Top of DATASET

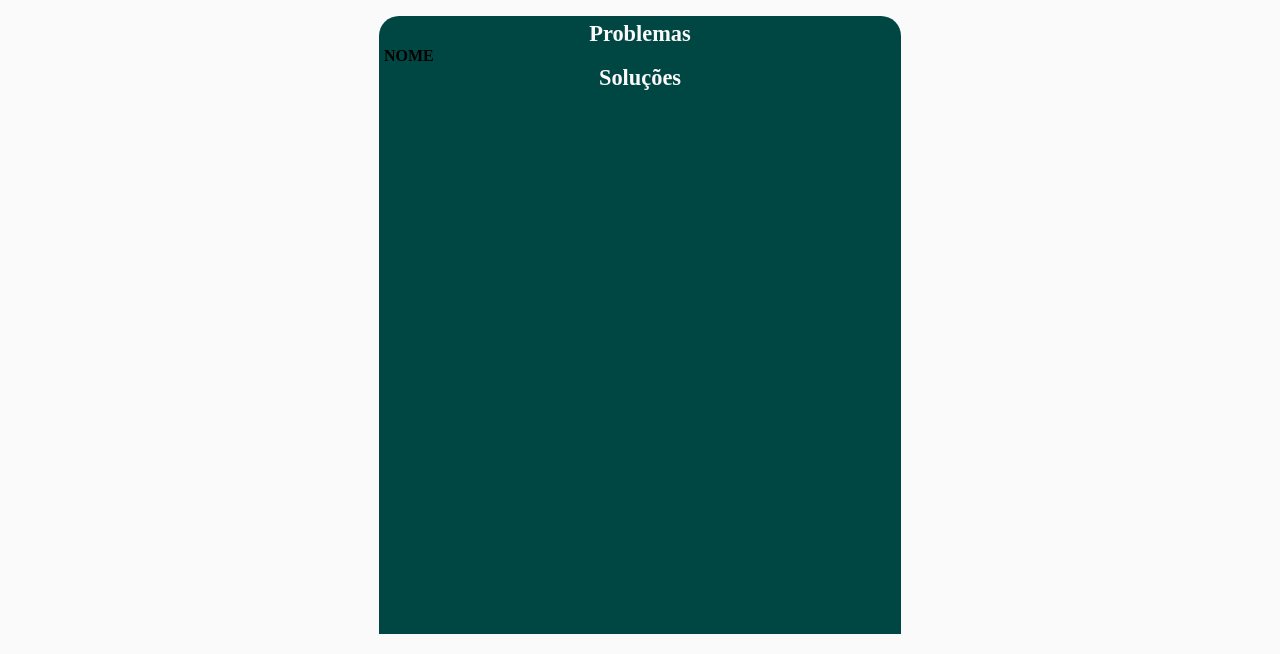
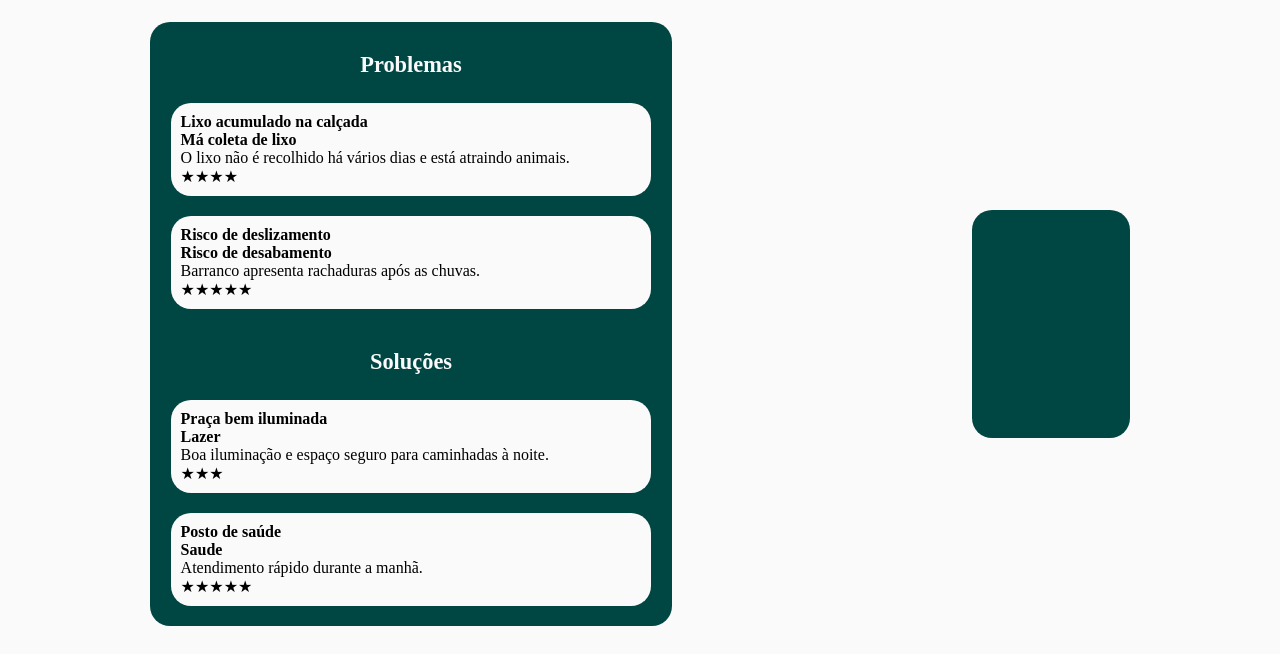
Before and after one commit to MaiwormGB/Hack-e-etica-2026, a plain HTML site: page Salva petrópolis/pages/lista.html in a window 1280 px wide. Shown: the part 146-800 px from the top of the page. Drawn offline with Linux system fonts and the light colour scheme.

Commit message:
envio de lista

```diff
--- /dev/null
+++ b/Salva petrópolis/dados/marcadores.json
@@ -0,0 +1,52 @@
+[
+    {
+        "titulo": "Lixo acumulado na calçada",
+        "arquetipo": "Problema",
+        "tipo": "Má coleta de lixo",
+        "bairro": "Centro",
+        "detalhamento": "O lixo não é recolhido há vários dias e está atraindo animais.",
+        "latitude": -22.5097,
+        "longitude": -43.1775,
+        "importancia": 4
+    },
+    {
+        "titulo": "Risco de deslizamento",
+        "arquetipo": "Problema",
+        "tipo": "Risco de desabamento",
+        "bairro": "Alto da Serra",
+        "detalhamento": "Barranco apresenta rachaduras após as chuvas.",
+        "latitude": -22.5148,
+        "longitude": -43.1862,
+        "importancia": 5
+    },
+    {
+        "titulo": "Praça bem iluminada",
+        "arquetipo": "Solução",
+        "tipo": "Lazer",
+        "bairro": "Centro",
+        "detalhamento": "Boa iluminação e espaço seguro para caminhadas à noite.",
+        "latitude": -22.5061,
+        "longitude": -43.1839,
+        "importancia": 3
+    },
+    {
+        "titulo": "Posto de saúde",
+        "arquetipo": "Solução",
+        "tipo": "Saude",
+        "bairro": "Quitandinha",
+        "detalhamento": "Atendimento rápido durante a manhã.",
+        "latitude": -22.5038,
+        "longitude": -43.1910,
+        "importancia": 5
+    },
+    {
+        "titulo": "Animal abandonado",
+        "arquetipo": "Problema",
+        "tipo": "Abuso animal",
+        "bairro": "Valparaíso",
+        "detalhamento": "Cão encontrado machucado próximo à praça.",
+        "latitude": -22.5174,
+        "longitude": -43.1730,
+        "importancia": 4
+    }
+]
--- a/Salva petrópolis/pages/lista.html
+++ b/Salva petrópolis/pages/lista.html
@@ -26,10 +26,10 @@
             <div class="buttons">
 
                 <button onclick="buscarLocal()" id="buscar" >Buscar</button>
-                <button onclick="mostrarPesquisa()">Pesquisar</button>
+                <button onclick="mostrarPesquisa()" id="pesquisarBtn">Pesquisar</button>
                 <button onclick="mudarLista()">Voltar</button>
 
-                <svg id="logo" width="82" height="100%">
+                <svg id="logo" viewBox="0 0 24 24" height="100%">
                     <image
                         href="../acervo/map-pin-alt-svgrepo-com.svg"
                         height="100%">
@@ -46,23 +46,21 @@
 
                 <div id="problemas">
 
-                    <h3>Problemas</h3>
-
-                    <div class="problema">
-
-                        <h4 class="problema_nome">NOME</h4>
-
-                        <p class=""></p>
-
-                    </div>
+                    <h3 class="titulo_lista">Problemas</h3>
 
                 </div>
 
                 <div id="solucoes">
 
-                    <h3>Soluções</h3>
+                    <h3 class="titulo_lista">Soluções</h3>
 
                 </div>
+
+            </div>
+
+            <div class="foco">
+
+
 
             </div>
 
--- a/Salva petrópolis/scripts/lista.js
+++ b/Salva petrópolis/scripts/lista.js
@@ -1,3 +1,73 @@
+let ocorrencias = [];
+
+function carregarLista() {
+
+    const problemas = document.getElementById("problemas");
+    const solucoes = document.getElementById("solucoes");
+
+    ocorrencias.forEach(item => {
+
+        const card = document.createElement("div");
+
+        card.className = "card";
+
+        card.innerHTML = `
+            <h4>${item.titulo}</h4>
+
+            <strong>${item.tipo}</strong>
+
+            <p>${item.detalhamento}</p>
+
+            <p>${"★".repeat(item.importancia)}</p>
+        `;
+
+        card.addEventListener("click", () => {
+
+        const foco = document.querySelector(".foco");
+
+        foco.innerHTML = `
+        <h2>${item.titulo}</h2>
+
+        <h3>${item.arquetipo}</h3>
+
+        <h4>${item.tipo}</h4>
+
+        <p>${item.detalhamento}</p>
+
+        <p>${"★".repeat(item.importancia)}</p>
+        `;
+
+    });
+
+        if(item.arquetipo === "Problema"){
+            problemas.appendChild(card);
+        }else{
+            solucoes.appendChild(card);
+        }
+
+    });
+
+}
+
+async function carregarDados() {
+
+    const resposta = await fetch("../dados/marcadores.json");
+    const dadosJson = await resposta.json();
+
+    const dadosSalvos = JSON.parse(
+        localStorage.getItem("ocorrencias")
+    ) || [];
+
+    ocorrencias = [
+        ...dadosJson,
+        ...dadosSalvos
+    ];
+
+    carregarLista();
+}
+
+carregarDados();
+
 
 function mudarLista(){
 
--- a/Salva petrópolis/styles/lista.css
+++ b/Salva petrópolis/styles/lista.css
@@ -14,24 +14,19 @@
 
 }
 
-body{
-
-    width: 100vw;
-    min-height:100dvh;
-    background-color: var(--cor-1);
-
+html, body{
+    width: 100%;
+    height: 100%;
 }
 
 
 .main{
-
     width: 100%;
-    height: 100%;
+    height: 100vh;
     display: flex;
     flex-direction: column;
-    justify-content: start;
+}
 
-}
 
 .header{
 
@@ -125,22 +120,81 @@ button:hover{
 }
 
 .container{
-
+    flex: 1;
+    height: 80vh;
     width: 100%;
-    height: 80vh;
     background-color: var(--cor-1);
     display: flex;
-    align-items: flex-end;
+    align-items: center;
     justify-content: space-around;
+}
+
+#lista{
+    padding: 5px;
+    height: 90%;
+    width: 40%;
+    background-color: var(--cor-2);
+    border-radius: 20px;
+    display: flex;
+    flex-direction: column;
+    align-items: center;
+    overflow: hidden;
+}
+
+.titulo_lista{
+
+    background-color: var(--cor-2);
+    padding: 5px;
+    border-radius: 20px;
+    color: var(--cor-1);
+    position: sticky;
+    top: 0px;
 
 }
 
-#lista{
+#problemas,
+#solucoes{
+    height:50%;
+    min-height:0;
+    width:100%;
+    display:flex;
+    flex-direction:column;
+    align-items:center;
+    gap:20px;
+    padding:20px;
+    overflow-y:auto;
+}
 
-    padding: 5px;
-    height: 95%;
-    width: 40%;
-    background-color: var(--cor-2);
-    border-radius: 20px 20px 0px 0px;
+.card{
+
+    width: 90%;
+    background-color: var(--cor-1);
+    padding: 10px;
+    border-radius: 20px;
 
 }
+
+::-webkit-scrollbar{
+
+    display: none;
+
+}
+
+.foco{
+
+    height: 30%;
+    min-height: 30%;
+    max-height: 80%;
+    min-width: 10%;
+    max-width: 50%;
+    display: flex;
+    flex-direction: column;
+    gap: 10px;
+    background-color: var(--cor-2);
+    color: var(--cor-1);
+    padding: 15px;
+    border-radius: 20px;
+    align-items: center;
+    justify-content: center;
+
+}
```
Also changed, not shown: Salva petrópolis/index.html (+9 -4 lines), Salva petrópolis/scripts/script.js (+54 -2 lines), Salva petrópolis/styles/style.css (+118 -1 lines).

Bottom of DATASET

▶ **WHAT THE TASK REQUIRES**
Using the records above, output an exact copy without any pictures.

▶ **RESPONSE BELOW**
Before and after one commit to MaiwormGB/Hack-e-etica-2026, a plain HTML site: page Salva petrópolis/pages/lista.html in a window 1280 px wide. Shown: the part 146-800 px from the top of the page. Drawn offline with Linux system fonts and the light colour scheme.

Commit message:
envio de lista

```diff
--- /dev/null
+++ b/Salva petrópolis/dados/marcadores.json
@@ -0,0 +1,52 @@
+[
+    {
+        "titulo": "Lixo acumulado na calçada",
+        "arquetipo": "Problema",
+        "tipo": "Má coleta de lixo",
+        "bairro": "Centro",
+        "detalhamento": "O lixo não é recolhido há vários dias e está atraindo animais.",
+        "latitude": -22.5097,
+        "longitude": -43.1775,
+        "importancia": 4
+    },
+    {
+        "titulo": "Risco de deslizamento",
+        "arquetipo": "Problema",
+        "tipo": "Risco de desabamento",
+        "bairro": "Alto da Serra",
+        "detalhamento": "Barranco apresenta rachaduras após as chuvas.",
+        "latitude": -22.5148,
+        "longitude": -43.1862,
+        "importancia": 5
+    },
+    {
+        "titulo": "Praça bem iluminada",
+        "arquetipo": "Solução",
+        "tipo": "Lazer",
+        "bairro": "Centro",
+        "detalhamento": "Boa iluminação e espaço seguro para caminhadas à noite.",
+        "latitude": -22.5061,
+        "longitude": -43.1839,
+        "importancia": 3
+    },
+    {
+        "titulo": "Posto de saúde",
+        "arquetipo": "Solução",
+        "tipo": "Saude",
+        "bairro": "Quitandinha",
+        "detalhamento": "Atendimento rápido durante a manhã.",
+        "latitude": -22.5038,
+        "longitude": -43.1910,
+        "importancia": 5
+    },
+    {
+        "titulo": "Animal abandonado",
+        "arquetipo": "Problema",
+        "tipo": "Abuso animal",
+        "bairro": "Valparaíso",
+        "detalhamento": "Cão encontrado machucado próximo à praça.",
+        "latitude": -22.5174,
+        "longitude": -43.1730,
+        "importancia": 4
+    }
+]
--- a/Salva petrópolis/pages/lista.html
+++ b/Salva petrópolis/pages/lista.html
@@ -26,10 +26,10 @@
             <div class="buttons">
 
                 <button onclick="buscarLocal()" id="buscar" >Buscar</button>
-                <button onclick="mostrarPesquisa()">Pesquisar</button>
+                <button onclick="mostrarPesquisa()" id="pesquisarBtn">Pesquisar</button>
                 <button onclick="mudarLista()">Voltar</button>
 
-                <svg id="logo" width="82" height="100%">
+                <svg id="logo" viewBox="0 0 24 24" height="100%">
                     <image
                         href="../acervo/map-pin-alt-svgrepo-com.svg"
                         height="100%">
@@ -46,23 +46,21 @@
 
                 <div id="problemas">
 
-                    <h3>Problemas</h3>
-
-                    <div class="problema">
-
-                        <h4 class="problema_nome">NOME</h4>
-
-                        <p class=""></p>
-
-                    </div>
+                    <h3 class="titulo_lista">Problemas</h3>
 
                 </div>
 
                 <div id="solucoes">
 
-                    <h3>Soluções</h3>
+                    <h3 class="titulo_lista">Soluções</h3>
 
                 </div>
+
+            </div>
+
+            <div class="foco">
+
+
 
             </div>
 
--- a/Salva petrópolis/scripts/lista.js
+++ b/Salva petrópolis/scripts/lista.js
@@ -1,3 +1,73 @@
+let ocorrencias = [];
+
+function carregarLista() {
+
+    const problemas = document.getElementById("problemas");
+    const solucoes = document.getElementById("solucoes");
+
+    ocorrencias.forEach(item => {
+
+        const card = document.createElement("div");
+
+        card.className = "card";
+
+        card.innerHTML = `
+            <h4>${item.titulo}</h4>
+
+            <strong>${item.tipo}</strong>
+
+            <p>${item.detalhamento}</p>
+
+            <p>${"★".repeat(item.importancia)}</p>
+        `;
+
+        card.addEventListener("click", () => {
+
+        const foco = document.querySelector(".foco");
+
+        foco.innerHTML = `
+        <h2>${item.titulo}</h2>
+
+        <h3>${item.arquetipo}</h3>
+
+        <h4>${item.tipo}</h4>
+
+        <p>${item.detalhamento}</p>
+
+        <p>${"★".repeat(item.importancia)}</p>
+        `;
+
+    });
+
+        if(item.arquetipo === "Problema"){
+            problemas.appendChild(card);
+        }else{
+            solucoes.appendChild(card);
+        }
+
+    });
+
+}
+
+async function carregarDados() {
+
+    const resposta = await fetch("../dados/marcadores.json");
+    const dadosJson = await resposta.json();
+
+    const dadosSalvos = JSON.parse(
+        localStorage.getItem("ocorrencias")
+    ) || [];
+
+    ocorrencias = [
+        ...dadosJson,
+        ...dadosSalvos
+    ];
+
+    carregarLista();
+}
+
+carregarDados();
+
 
 function mudarLista(){
 
--- a/Salva petrópolis/styles/lista.css
+++ b/Salva petrópolis/styles/lista.css
@@ -14,24 +14,19 @@
 
 }
 
-body{
-
-    width: 100vw;
-    min-height:100dvh;
-    background-color: var(--cor-1);
-
+html, body{
+    width: 100%;
+    height: 100%;
 }
 
 
 .main{
-
     width: 100%;
-    height: 100%;
+    height: 100vh;
     display: flex;
     flex-direction: column;
-    justify-content: start;
+}
 
-}
 
 .header{
 
@@ -125,22 +120,81 @@ button:hover{
 }
 
 .container{
-
+    flex: 1;
+    height: 80vh;
     width: 100%;
-    height: 80vh;
     background-color: var(--cor-1);
     display: flex;
-    align-items: flex-end;
+    align-items: center;
     justify-content: space-around;
+}
+
+#lista{
+    padding: 5px;
+    height: 90%;
+    width: 40%;
+    background-color: var(--cor-2);
+    border-radius: 20px;
+    display: flex;
+    flex-direction: column;
+    align-items: center;
+    overflow: hidden;
+}
+
+.titulo_lista{
+
+    background-color: var(--cor-2);
+    padding: 5px;
+    border-radius: 20px;
+    color: var(--cor-1);
+    position: sticky;
+    top: 0px;
 
 }
 
-#lista{
+#problemas,
+#solucoes{
+    height:50%;
+    min-height:0;
+    width:100%;
+    display:flex;
+    flex-direction:column;
+    align-items:center;
+    gap:20px;
+    padding:20px;
+    overflow-y:auto;
+}
 
-    padding: 5px;
-    height: 95%;
-    width: 40%;
-    background-color: var(--cor-2);
-    border-radius: 20px 20px 0px 0px;
+.card{
+
+    width: 90%;
+    background-color: var(--cor-1);
+    padding: 10px;
+    border-radius: 20px;
 
 }
+
+::-webkit-scrollbar{
+
+    display: none;
+
+}
+
+.foco{
+
+    height: 30%;
+    min-height: 30%;
+    max-height: 80%;
+    min-width: 10%;
+    max-width: 50%;
+    display: flex;
+    flex-direction: column;
+    gap: 10px;
+    background-color: var(--cor-2);
+    color: var(--cor-1);
+    padding: 15px;
+    border-radius: 20px;
+    align-items: center;
+    justify-content: center;
+
+}
```
Also changed, not shown: Salva petrópolis/index.html (+9 -4 lines), Salva petrópolis/scripts/script.js (+54 -2 lines), Salva petrópolis/styles/style.css (+118 -1 lines).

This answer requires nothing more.